So it bugs me when people adhere to that mantra: Grow or Die! It not only doesn’t make sense, it can be detrimental.

Take human population size. The more people, the more resources are consumed, and the more damage is done to our home. Now, we could certainly do this differently, but there is a concept called Carrying Capacity that says any population in a given area can only be as large as the resources available to support it.

So growth can be bad.

Now, I’m only talking about growth that consumes resources here. Personal growth. Learning. Musical ability. There are many types of growth that are healthy and, I believe, essential to humanity. But when considering consumptive growth, we absolutely have to start accounting for true resource use – after all, accounting is a critical part of business, right? And I argue that we have done some pretty poor accounting when it comes to big business and the environment.

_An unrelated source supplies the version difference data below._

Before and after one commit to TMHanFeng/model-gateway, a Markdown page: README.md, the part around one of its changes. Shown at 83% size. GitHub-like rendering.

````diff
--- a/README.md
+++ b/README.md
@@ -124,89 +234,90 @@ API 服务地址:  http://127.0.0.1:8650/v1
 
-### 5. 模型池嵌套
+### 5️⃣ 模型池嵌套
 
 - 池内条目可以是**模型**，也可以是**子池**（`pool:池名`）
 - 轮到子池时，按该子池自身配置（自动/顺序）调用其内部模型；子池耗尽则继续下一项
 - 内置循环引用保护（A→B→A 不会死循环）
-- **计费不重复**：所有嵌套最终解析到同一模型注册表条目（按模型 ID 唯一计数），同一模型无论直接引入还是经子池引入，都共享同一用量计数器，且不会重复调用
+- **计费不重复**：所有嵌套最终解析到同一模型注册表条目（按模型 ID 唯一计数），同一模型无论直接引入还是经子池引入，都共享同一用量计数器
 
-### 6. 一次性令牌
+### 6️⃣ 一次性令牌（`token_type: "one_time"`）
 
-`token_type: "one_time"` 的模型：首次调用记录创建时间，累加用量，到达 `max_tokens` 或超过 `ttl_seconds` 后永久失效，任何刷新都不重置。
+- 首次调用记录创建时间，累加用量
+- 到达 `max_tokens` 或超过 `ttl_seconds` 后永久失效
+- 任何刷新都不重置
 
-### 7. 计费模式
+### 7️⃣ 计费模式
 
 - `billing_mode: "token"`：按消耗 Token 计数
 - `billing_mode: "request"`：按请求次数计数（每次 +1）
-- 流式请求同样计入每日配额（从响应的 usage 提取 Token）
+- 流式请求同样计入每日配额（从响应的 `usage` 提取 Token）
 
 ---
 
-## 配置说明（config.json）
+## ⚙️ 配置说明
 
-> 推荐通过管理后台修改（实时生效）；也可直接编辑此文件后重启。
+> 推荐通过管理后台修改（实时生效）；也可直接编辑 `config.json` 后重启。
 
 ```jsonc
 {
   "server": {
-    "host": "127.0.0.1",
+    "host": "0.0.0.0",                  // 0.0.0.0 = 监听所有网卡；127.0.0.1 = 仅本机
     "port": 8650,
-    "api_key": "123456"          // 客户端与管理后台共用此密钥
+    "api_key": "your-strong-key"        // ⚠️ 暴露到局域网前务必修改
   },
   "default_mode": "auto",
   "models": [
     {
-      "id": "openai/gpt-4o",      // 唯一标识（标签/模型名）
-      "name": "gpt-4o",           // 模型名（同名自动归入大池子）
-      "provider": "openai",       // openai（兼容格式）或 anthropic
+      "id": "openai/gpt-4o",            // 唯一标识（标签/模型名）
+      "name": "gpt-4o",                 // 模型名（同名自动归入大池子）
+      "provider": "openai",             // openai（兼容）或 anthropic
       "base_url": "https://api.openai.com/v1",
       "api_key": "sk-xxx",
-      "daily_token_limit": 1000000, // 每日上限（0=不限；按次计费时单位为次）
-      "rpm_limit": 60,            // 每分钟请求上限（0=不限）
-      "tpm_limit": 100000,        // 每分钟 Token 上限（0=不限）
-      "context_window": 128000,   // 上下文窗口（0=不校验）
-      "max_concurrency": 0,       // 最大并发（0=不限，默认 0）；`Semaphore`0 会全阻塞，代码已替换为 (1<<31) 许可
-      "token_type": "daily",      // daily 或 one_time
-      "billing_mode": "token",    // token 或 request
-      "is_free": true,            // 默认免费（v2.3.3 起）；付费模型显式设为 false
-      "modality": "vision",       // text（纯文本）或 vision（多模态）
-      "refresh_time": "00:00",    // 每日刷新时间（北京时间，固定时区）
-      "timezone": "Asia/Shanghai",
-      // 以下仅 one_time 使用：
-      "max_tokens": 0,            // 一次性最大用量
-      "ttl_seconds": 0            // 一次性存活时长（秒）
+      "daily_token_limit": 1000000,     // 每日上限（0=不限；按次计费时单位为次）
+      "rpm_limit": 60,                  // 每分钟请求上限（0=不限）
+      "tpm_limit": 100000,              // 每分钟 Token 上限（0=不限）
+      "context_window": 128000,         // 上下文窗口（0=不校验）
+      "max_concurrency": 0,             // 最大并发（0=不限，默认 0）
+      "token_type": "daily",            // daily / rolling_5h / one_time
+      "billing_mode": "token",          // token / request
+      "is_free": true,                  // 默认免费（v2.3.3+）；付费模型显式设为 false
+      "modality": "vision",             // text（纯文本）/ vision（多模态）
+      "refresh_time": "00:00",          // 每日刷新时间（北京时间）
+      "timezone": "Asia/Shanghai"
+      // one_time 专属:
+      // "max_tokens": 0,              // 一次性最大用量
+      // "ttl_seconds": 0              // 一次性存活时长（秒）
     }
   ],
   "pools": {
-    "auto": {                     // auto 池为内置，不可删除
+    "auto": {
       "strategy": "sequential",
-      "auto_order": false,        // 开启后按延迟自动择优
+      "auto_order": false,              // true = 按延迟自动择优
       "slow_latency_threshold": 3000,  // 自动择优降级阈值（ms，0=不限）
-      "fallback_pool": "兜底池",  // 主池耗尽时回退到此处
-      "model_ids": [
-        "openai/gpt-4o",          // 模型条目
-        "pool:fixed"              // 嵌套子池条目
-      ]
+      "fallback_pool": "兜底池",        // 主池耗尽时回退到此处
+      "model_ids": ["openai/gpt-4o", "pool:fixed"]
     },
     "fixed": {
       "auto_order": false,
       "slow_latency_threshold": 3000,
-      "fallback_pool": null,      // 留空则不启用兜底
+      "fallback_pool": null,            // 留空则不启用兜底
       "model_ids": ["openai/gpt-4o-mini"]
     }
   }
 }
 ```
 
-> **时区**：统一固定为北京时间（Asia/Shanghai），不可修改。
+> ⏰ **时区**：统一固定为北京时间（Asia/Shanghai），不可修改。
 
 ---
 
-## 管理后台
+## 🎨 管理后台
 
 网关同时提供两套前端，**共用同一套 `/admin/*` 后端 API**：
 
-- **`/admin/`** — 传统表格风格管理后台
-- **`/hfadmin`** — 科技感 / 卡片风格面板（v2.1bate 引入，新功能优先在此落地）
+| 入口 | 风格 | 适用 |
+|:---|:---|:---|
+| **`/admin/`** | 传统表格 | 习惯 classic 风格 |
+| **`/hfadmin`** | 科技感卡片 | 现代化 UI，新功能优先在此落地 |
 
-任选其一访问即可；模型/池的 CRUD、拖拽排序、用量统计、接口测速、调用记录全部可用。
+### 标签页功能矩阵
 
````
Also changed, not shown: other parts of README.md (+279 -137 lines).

Podcast download: https://pdcn.co/e/https://chtbl.com/track/CGDA9D/www.buzzsprout.com/530563/7398811-kew-episode-39-the-growth-fallacy.mp3?blob_id=32331385&download=true

Or, I’m on most of the podcast servers like Stitcher or Apple Podcasts.

YouTube video link: https://youtu.be/n2rGWiVQx3c

FLASHBACK! KEW Episode 17: S.U.C.K. in the U.S.A.

In this Episode I discussed what I think is ‘wrong’ with living in the US as of late 2020. This isn’t a rant against political parties or an attempt to argue for a particular political position. Rather, I question some of the basic beliefs we have about how our ‘system’ works. Why do we make the decisions we make? Why do we accept that ‘government is inefficient’ or that ‘capitalism is the best economic system’?

I guess I just tire of the ‘you can’t turn a battleship’ argument that says we can’t change anything because it’s ‘too hard’ or ‘unfair’ or that ‘if we switch from coal to solar all the miners will lose their jobs’. I’m tired of the cop outs and would much prefer pushing our collective comfort zones toward change rather than believing that the ‘same old, same old’ is going to produce different results.

Link to preview here: https://www.facebook.com/watch/?v=718755388826234

(hopefully facebook won’t prevent me from posting this, given the title 🙂 )

Link to full Episode post here: https://chrisburcher.com/2020/08/14/kew-episode-17-s-u-c-k-in-the-u-s-a/